'I showed at large, (1) that the Lord's Supper was ordained by God to be a means of conveying to men either preventing or justifying, or sanctifying grace, according to their several necessities; (2) that the persons for whom it was ordained are all those who know and feel that they want the grace of God, either to restrain them from sin, or to show their sins forgiven, or to renew their souls in the image of God; (3) that inasmuch as we come to his table, not to give him anything but to receive whatsoever he sees best for us, there is no previous preparation indispensably necessary, but a desire to receive whatsoever he pleases to give; and (4) that no fitness is required at the time of communicating but a sense of our state, of our utter sinfulness and helplessness; every one who knows he is fit for hell being just fit to come to Christ, in this as well as all other ways of his appointment.'
John Wesley's Journal, London, 28 June 1740
'Q.15. What are our thoughts on what is called the Sacrament of the Lord's Supper? A. We believe it is an institution of Christ, to keep his meritorious death in remembrance. Q.16. What are the essential parts of the Sacrament of the Lord's Supper? A. Bread and wine used as a memorial of the death of Christ. Q.17. In what manner should this be done? A. We cannot approach too near to the original institution, in which our Lord used unleavened bread, and brake (not cut) it, and gave it to the disciples as they were sitting (not kneeling); we think it safest to follow his example; especially as kneeling was introduced with the monstrous doctrine of transubstantiation; a doctrine replete with absurdity, superstition, and idolatry.'

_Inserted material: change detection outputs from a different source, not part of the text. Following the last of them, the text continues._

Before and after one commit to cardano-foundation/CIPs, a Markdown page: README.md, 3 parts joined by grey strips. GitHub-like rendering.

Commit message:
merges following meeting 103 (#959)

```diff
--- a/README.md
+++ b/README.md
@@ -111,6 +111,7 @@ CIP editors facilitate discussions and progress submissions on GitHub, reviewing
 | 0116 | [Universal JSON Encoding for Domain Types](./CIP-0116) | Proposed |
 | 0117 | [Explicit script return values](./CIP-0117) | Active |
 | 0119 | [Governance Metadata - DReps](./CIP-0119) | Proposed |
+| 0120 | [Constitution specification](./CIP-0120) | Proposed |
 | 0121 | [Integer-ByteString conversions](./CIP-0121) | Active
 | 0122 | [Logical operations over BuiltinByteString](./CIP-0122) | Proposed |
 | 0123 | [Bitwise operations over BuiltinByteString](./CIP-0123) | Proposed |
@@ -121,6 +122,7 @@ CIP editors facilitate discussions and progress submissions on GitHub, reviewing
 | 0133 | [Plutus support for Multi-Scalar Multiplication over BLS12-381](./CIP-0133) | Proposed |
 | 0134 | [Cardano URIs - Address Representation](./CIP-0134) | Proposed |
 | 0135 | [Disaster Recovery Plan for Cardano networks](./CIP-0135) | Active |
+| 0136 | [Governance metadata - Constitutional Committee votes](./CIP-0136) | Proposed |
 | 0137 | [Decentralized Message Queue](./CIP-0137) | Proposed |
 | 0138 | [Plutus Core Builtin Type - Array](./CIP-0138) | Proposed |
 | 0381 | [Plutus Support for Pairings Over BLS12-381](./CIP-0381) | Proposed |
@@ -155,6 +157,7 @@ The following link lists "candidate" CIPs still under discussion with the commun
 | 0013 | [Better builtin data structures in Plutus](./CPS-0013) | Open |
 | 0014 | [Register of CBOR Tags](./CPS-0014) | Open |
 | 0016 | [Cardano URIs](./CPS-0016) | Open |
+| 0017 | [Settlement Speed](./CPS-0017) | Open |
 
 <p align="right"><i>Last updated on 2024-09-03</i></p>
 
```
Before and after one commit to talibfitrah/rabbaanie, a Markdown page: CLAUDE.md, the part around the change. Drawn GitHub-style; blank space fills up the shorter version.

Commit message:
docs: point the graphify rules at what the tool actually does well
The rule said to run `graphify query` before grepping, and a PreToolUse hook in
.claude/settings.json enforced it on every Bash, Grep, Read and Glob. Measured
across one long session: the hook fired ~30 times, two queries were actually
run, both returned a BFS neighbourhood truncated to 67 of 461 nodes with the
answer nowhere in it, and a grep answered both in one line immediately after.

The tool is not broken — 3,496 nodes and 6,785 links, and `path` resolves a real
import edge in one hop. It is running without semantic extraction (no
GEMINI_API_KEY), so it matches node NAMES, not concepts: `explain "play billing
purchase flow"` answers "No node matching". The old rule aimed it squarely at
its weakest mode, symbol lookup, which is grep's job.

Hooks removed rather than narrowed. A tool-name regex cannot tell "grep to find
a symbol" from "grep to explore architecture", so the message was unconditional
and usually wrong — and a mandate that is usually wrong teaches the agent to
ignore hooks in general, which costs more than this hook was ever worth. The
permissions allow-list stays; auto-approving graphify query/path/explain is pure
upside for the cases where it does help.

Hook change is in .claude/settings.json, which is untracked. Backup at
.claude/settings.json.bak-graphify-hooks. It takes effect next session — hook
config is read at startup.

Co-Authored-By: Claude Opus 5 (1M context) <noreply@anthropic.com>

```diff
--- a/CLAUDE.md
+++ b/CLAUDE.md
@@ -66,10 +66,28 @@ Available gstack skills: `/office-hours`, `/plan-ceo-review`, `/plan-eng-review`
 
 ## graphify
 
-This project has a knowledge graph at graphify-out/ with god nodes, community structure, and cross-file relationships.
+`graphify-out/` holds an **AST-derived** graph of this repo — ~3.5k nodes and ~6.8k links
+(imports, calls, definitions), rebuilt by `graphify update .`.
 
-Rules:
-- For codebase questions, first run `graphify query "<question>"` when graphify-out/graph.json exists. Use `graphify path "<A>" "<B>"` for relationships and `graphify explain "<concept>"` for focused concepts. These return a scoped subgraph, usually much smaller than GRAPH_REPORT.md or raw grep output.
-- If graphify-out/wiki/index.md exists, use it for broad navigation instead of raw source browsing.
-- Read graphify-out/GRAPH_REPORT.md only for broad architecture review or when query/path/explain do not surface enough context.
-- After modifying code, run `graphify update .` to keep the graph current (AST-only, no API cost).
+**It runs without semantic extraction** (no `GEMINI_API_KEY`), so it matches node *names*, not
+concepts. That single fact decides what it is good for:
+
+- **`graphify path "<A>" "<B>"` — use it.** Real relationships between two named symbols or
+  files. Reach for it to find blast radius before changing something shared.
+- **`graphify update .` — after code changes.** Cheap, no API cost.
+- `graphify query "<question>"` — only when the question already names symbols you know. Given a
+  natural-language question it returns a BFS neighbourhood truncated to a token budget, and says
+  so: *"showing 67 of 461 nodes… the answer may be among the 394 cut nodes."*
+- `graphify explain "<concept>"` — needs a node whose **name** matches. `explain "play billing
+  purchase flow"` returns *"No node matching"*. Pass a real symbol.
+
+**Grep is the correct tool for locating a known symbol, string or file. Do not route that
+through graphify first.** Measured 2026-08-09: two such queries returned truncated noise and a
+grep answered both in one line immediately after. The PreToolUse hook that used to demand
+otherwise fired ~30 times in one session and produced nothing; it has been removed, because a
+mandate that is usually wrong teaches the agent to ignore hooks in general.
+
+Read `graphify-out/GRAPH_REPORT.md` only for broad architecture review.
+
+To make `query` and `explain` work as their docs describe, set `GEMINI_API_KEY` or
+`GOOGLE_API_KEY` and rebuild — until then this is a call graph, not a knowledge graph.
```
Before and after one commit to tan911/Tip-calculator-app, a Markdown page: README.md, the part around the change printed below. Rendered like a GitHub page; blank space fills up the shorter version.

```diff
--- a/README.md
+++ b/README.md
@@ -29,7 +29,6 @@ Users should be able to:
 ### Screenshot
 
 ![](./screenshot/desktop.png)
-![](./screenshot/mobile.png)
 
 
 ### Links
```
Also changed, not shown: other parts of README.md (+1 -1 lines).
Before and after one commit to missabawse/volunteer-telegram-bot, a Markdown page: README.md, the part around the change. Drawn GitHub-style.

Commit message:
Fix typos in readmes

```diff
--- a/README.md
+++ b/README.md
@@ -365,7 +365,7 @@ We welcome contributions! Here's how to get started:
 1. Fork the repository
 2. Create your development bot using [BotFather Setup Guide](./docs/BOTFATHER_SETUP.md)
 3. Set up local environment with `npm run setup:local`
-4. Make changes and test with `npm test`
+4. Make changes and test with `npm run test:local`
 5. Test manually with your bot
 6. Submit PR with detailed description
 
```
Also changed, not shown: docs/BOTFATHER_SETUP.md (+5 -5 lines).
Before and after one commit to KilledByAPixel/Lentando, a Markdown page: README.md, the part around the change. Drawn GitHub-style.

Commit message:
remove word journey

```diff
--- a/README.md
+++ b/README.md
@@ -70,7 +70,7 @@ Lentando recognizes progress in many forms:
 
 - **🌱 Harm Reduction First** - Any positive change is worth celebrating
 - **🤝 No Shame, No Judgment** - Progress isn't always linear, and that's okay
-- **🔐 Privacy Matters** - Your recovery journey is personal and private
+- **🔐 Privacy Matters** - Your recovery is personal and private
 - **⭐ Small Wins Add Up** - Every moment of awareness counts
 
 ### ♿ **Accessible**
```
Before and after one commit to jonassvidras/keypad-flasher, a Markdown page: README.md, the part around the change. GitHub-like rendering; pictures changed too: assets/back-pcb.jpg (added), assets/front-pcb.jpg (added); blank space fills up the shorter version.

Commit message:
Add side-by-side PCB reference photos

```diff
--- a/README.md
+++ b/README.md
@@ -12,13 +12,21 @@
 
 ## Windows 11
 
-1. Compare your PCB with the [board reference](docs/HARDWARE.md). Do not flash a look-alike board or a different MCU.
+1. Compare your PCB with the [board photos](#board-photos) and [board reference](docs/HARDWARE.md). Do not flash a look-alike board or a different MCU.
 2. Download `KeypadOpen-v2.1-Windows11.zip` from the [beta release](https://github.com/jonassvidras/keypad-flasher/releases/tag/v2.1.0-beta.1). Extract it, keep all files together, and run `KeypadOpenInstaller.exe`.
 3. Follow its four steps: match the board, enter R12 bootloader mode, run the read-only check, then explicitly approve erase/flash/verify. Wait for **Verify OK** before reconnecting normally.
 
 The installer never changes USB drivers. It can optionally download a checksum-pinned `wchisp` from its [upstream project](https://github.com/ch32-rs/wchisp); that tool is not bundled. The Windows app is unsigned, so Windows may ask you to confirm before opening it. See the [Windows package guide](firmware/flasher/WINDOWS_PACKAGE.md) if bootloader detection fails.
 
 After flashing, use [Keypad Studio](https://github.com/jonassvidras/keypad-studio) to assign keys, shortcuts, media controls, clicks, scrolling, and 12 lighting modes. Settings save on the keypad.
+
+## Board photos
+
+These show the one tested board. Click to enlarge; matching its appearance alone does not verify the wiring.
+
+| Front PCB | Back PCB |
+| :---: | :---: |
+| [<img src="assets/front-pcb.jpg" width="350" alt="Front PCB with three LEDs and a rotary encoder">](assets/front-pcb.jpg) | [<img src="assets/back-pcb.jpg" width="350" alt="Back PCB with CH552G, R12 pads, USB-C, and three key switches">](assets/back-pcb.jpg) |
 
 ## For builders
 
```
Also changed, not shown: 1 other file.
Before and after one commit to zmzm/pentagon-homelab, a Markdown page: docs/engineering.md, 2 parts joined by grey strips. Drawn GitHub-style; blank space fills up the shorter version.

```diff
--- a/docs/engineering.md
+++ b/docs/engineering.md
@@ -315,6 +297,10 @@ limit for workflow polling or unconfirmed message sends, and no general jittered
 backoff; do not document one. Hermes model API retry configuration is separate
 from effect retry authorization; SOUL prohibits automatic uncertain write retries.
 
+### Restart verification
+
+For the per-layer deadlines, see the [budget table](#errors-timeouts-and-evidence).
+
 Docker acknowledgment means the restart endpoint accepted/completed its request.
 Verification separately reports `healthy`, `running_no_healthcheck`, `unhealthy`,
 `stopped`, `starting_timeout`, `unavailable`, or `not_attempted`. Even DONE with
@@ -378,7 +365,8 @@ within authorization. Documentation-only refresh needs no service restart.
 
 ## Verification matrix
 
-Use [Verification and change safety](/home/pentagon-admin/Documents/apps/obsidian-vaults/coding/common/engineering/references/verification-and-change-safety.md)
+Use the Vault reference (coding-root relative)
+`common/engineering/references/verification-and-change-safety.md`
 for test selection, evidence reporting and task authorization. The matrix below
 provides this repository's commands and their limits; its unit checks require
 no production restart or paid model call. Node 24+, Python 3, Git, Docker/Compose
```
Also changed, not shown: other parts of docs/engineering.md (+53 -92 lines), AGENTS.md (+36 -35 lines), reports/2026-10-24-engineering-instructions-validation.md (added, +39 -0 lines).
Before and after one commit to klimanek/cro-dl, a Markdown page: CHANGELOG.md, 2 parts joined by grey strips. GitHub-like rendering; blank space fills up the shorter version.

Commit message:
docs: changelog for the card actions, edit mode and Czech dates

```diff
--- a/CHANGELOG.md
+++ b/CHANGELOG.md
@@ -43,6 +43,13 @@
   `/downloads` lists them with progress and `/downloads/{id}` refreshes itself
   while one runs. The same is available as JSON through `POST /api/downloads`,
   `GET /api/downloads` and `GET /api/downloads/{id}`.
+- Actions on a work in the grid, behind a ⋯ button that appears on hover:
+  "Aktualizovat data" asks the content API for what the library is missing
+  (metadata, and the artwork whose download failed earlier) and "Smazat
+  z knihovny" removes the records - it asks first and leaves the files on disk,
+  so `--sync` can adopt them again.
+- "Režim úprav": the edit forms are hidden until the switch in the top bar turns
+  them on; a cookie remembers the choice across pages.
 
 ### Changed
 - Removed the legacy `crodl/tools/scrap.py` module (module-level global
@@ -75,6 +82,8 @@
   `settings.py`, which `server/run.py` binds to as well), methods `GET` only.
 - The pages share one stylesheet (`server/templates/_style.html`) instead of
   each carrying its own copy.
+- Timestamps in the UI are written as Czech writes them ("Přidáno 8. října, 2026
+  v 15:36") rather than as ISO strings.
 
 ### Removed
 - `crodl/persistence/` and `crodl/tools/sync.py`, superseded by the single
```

Bible Christian Minutes, 1821, in A History of the Methodist Church in Great Britain, vol.4 (1988), p.390